During the night of May 1-3, the Viets fired the longest artillery concentration of the battle. It lasted three hours and was principally directed at the Eliane positions. Our battalion suffered great losses, including one company commander and one lieutenant killed, two company commanders seriously wounded and some 30 soldiers killed. Only three days before the end of the fighting, the 1st Battalion, Colonial Paratroops, began to drop in.
On May 4 and 5 the assaults on Eliane 2 and 4 multiplied. Rain interfered with the airdrops. Only half a company from the Colonial Paratroops’ 1st Battalion arrived on May 5. On the afternoon of May 6 Bréchignac asked me to go with a radio operator toward the center of the fighting to look for a less pulverized place where we could reassemble the surviving elements of the battalion. I advanced through the trenches in mud up to my chest. The shells never ceased to fall. At a bend in a trench I lost sight of the radio operator. He must have been killed by a shell and swallowed up by the mud. I realized then that the end was at hand.
I made it back to the command post. I can still see the dugout 2 meters under the earth where huddled together were Bigeard, Langlais, Major Pierre Tourret of the Colonial Paratroops’ 8th Battalion, Major Maurice Guiraud of the Foreign Legion Paratroops’ 1st Battalion, Major Hubert de Séguin-Pazzis from de Castries’ headquarters and my St. Cyr classmate Captain Robert Caillaud of the 2nd Foreign Parachute Regiment. We never saw de Castries, who recently had been promoted to brigadier general.
During the night of May 6 Bréchignac sent his final message: “They are here. I am destroying the radio. Adieu to all.” Bigeard, Langlais and all of us believed that we should not surrender or hoist the white flag. De Castries sent us a message indicating his approval of a cease-fire without a white flag. All the units were contacted; all the arms and the radios were
destroyed. The general cease-fire took effect at 5:30 p.m. on May 7. Then the silence.
We waited.
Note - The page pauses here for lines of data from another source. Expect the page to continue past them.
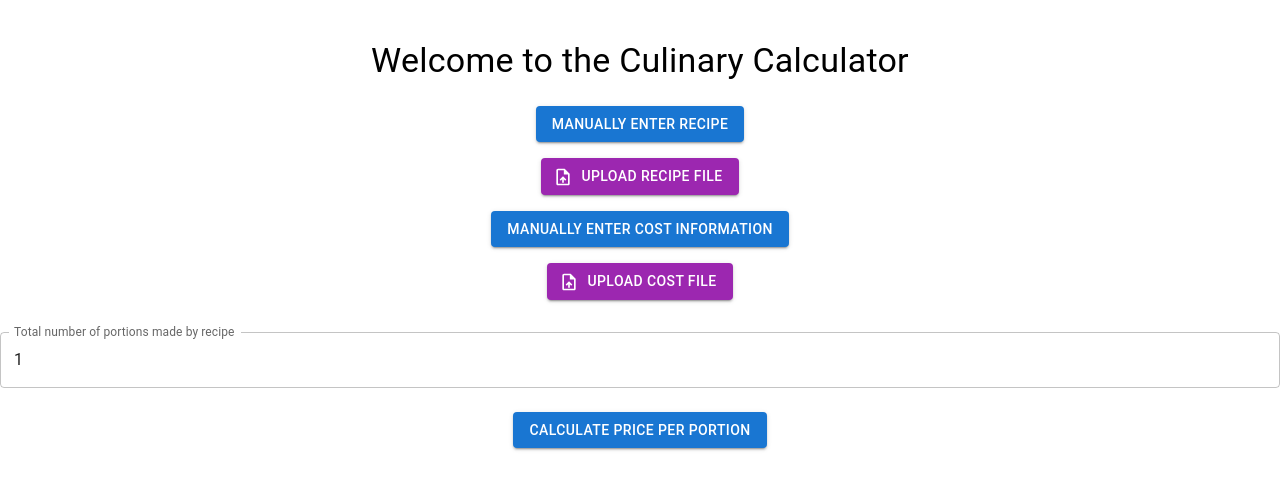
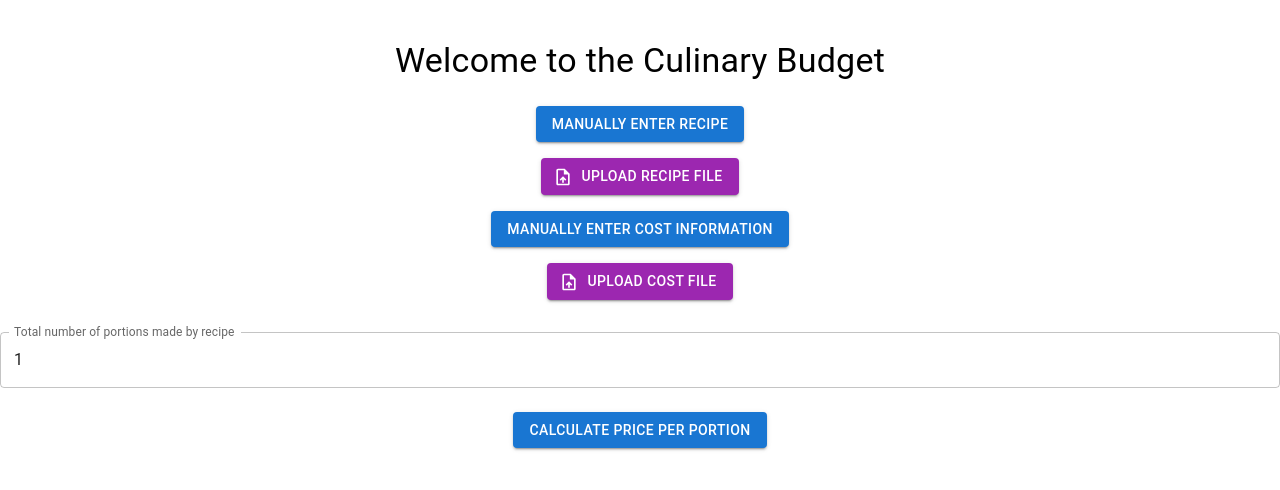
Before and after one commit to smillxx/CulinaryCalculator, a React (Create React App) app in the folder frontend/: page / in a window 1280 px wide. Shown: the top 490 px of the page. Built offline with nearby package versions, Linux system fonts and the light colour scheme.

Commit message:
Fix name

```diff
--- a/frontend/src/components/LandingPage.js
+++ b/frontend/src/components/LandingPage.js
@@ -126,7 +126,7 @@ function LandingPage() {
 
   return (
     <Box sx={{ textAlign: 'center', mt: 5 }}>
-      <Typography variant="h4" gutterBottom>Welcome to the Culinary Calculator</Typography>
+      <Typography variant="h4" gutterBottom>Welcome to the Culinary Budget</Typography>
       <Box sx={{ mt: 3 }}>
         <Button variant="contained" color="primary" onClick={handleManualRecipeOpen}>
           Manually Enter Recipe
```
Also changed, not shown: 6 other files (tests, documents, lock files or other folders).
Then we heard them coming, like a wave, a screaming crowd. We were reassembled outside, without any brutality. Our adversaries seemed very surprised and rather respectful. Then we were handed over to the political commissars, and that was the beginning of another story. The losses we suffered in the battle for Dien Bien Phu totaled 2,379 dead, 5,234 wounded (708 of whom later died of their wounds) and 11,579 taken prisoner. Only 3,290 of the captured men returned home. The enemy losses included 8,000 dead and 15,000 wounded, according to official estimates.
The French army was beaten but it was not routed, as the newspaper Le Monde wrote in 2004. We young officers asked for only two things: First, to be well led; and second, to be helped, supported and supplied by those who sent us to war. It happens from time to time that the first condition is not fulfilled; the second one never is. When the end of the battle was announced in Paris, the Chamber of Deputies was in plenary session. The emotion was considerable. Many deputies wept and all of them stood for a long period of silence—except the Communist deputies, who remained seated.
Stephen Smith, a retired Army officer in the Judge Advocate General’s Corps, is a civilian attorney for the Army’s 21st Theater Sustainment Command in Kaiserslautern, Germany. Captain Pierre Fauroux was his father-in-law. For additional reading see Bernard B. Fall’s Hell in a Very Small Place and Martin Windrow’s The Last Valley.
First published in Vietnam Magazine’s April 2016 issue.